Monthly Archives: February 2011

Sweet Silence

Do you ever want to just be quiet? I work in the world of words – books, stories, screenplays, pitches, dialogue, monologue, email, text, voicemail, Facebook, Twitter – the word-flow is unending. Words hold value. They convey meaning. They wield power. And they’re being tossed out without forethought. Like they don’t have an effect.

Sometimes, words overwhelm me. I crave silence. Simple silence. No one communicating. No message to hear or decipher. Just silence.

The problem is that I suck at being still. I know, I know. All my Christian readers just thought, “‘Be still and know that I am God,’ Rebeca, it’s in the Bible.” You’re right. A close friend of mine, Russ Pruiett, sings a gorgeous version of that song. Every time Russ sings it, I smile. I am still while he sings.

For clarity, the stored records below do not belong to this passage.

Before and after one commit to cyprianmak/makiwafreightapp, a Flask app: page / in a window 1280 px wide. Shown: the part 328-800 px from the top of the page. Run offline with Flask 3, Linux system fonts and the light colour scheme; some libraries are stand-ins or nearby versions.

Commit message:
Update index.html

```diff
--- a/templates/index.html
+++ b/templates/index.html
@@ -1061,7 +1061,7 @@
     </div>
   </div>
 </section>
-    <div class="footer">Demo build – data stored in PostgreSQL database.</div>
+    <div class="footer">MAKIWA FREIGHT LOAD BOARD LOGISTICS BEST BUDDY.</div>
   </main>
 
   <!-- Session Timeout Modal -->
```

But then the song ends. And the phone rings. Or my kiddos need something. Or the Droid dings. Or my husband has something to share. Or a client has an idea. Or an author/artist wants to talk about coming into Reclaim. Or an editor wants to talk about acquiring a project. Or a publisher wants to see if GRPR can provide publicity for a book. Or a family member needs a writing favor. Or, or, or. All the words rush back in. They’re important words. They need my attention and reaction. To show love, I must listen and give a considered response.

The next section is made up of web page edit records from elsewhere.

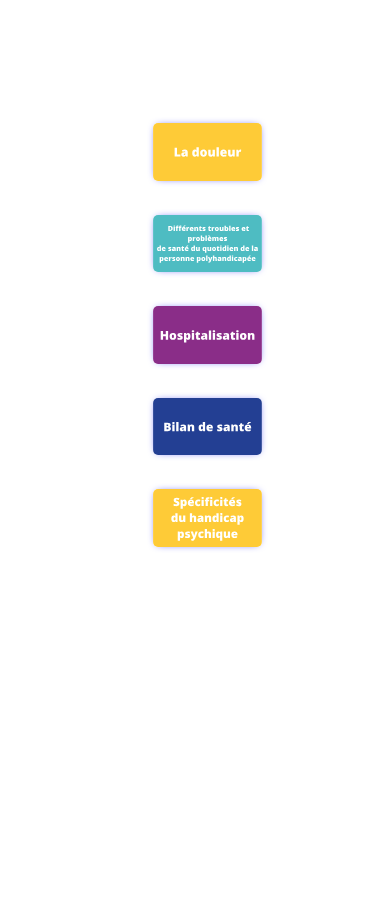
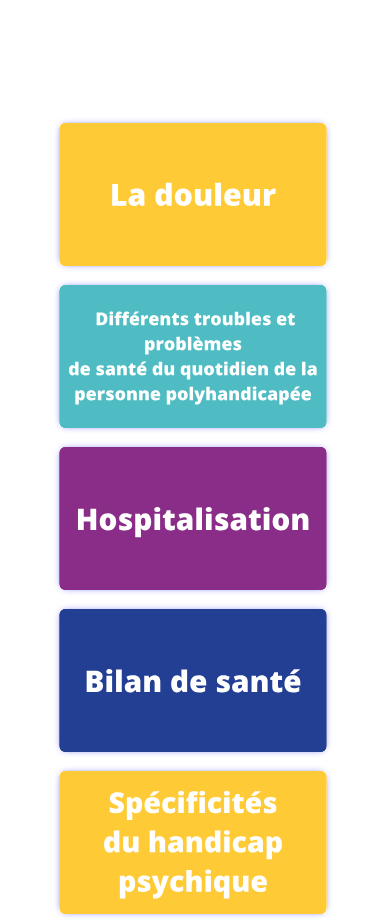
Before and after one commit to romhappy/projetservice, a plain HTML site: page santé.html in a window 390 px wide. Shown: the part 1580-2498 px from the top of the page. Before the commit the page ends 2146 px from the top, so only its background shows below. Drawn offline with Linux system fonts and the light colour scheme.

Commit message:
fix resp concept css

```diff
--- a/style_citoyen.css
+++ b/style_citoyen.css
@@ -101,7 +101,7 @@ flex-direction: column;
 }
 
 .img_com{
-    margin:15px;
+    margin-top:15px;
     border-radius: 5px;
     border: 0px solid white;
     box-shadow: 0px 0px 9px -4px;
@@ -218,4 +218,8 @@ footer{
       margin-top: 50px;
       margin-bottom: 50px;
     }
+
+    .li_com_img{
+      width:70%;
+    }
 }
```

Except I crave silence. My ears hurt from hearing, my eyes ache from reading.

I have to give myself permission to be quiet and sit in the silence. To not think about what needs done, who needs what from me. To just go rest in the Father God’s lap and be quiet.

How do you manage to be still? Do you have a special place to which you run for silence? A ritual that ushers in the quiet?


Posted by on February 27, 2011 in Life Lessons



I enjoyed a fantastic half-day meeting yesterday with one of our artists in Reclaim Management. Early on, our conversation turned to what “intimacy” actually means. At Reclaim, my business partner and I committed to only bringing in as many authors as we could maintain close relationship with. The goal wasn’t to be a giant management firm with hundreds of authors, but a niche firm catering to a specific clientele and growing key individuals’ career paths. We want close relationship and real community with our artists.

“What breeds intimacy in relationship and community, though?” the artist asked. “I’ve been thinking about that and I think it’s surrender.” I listened as he explained that to surrender yourself into a relationship, to put the other person’s needs and desires above your own, to think first of the other and then yourself, to give up control, to surrender your need and instead focus on giving, creates intimacy in all relationships–business or personal.

Given that I’m still making the three-hour drive to Nashville every week, I have a lot of time to mull over talks like these. Yesterday was no exception!

In the past two weeks, I’ve been thrice “accused” of being transparent. As a former manipulator/control freak, I appreciate the accusation as outward proof of the inward changes God is working through the years. I thought back to those years when my greatest fears included not measuring up to the idea of me others possessed. There was a lot of NONtransparency in those years. And did I have intimate relationships as a result? Sadly, no. Many would probably have said they were close to me. About two would have been right.

So, I would add a requirement to the “surrender” concept the artist suggested: authenticity. I can pretend to be about the other person, pretend to surrender. I can fake self-sacrifice and humility–especially if I have limited contact with the person. I’m sure you can think of “ministry workers” who fit this description, too. However, when surrender and authenticity combine, a relationship rooted in truth and honesty manifests. Those are the “sweet” relationships we cherish in life. The ones to which we gravitate when life revs up.

Authenticity sparks a need to embrace vulnerability, which is of course why most hang out on the route I took early on–fake it. If someone rejects your fake self, it’s not a true rejection, right? If someone, however, knows you and rejects that, you’re in for some pain. For me, the realization that pain births wisdom negated the need to protect my authentic self from rejection. In short, I decided to listen to Solomon’s wise words, “If it costs you everything, get wisdom.”

What breeds intimacy in your relationships? What barriers did you embrace along the way that robbed you of real community? How did you recognize them? Let’s see if we can help steer each other into stronger community and relationships…


Posted by on February 23, 2011 in The Misc Bucket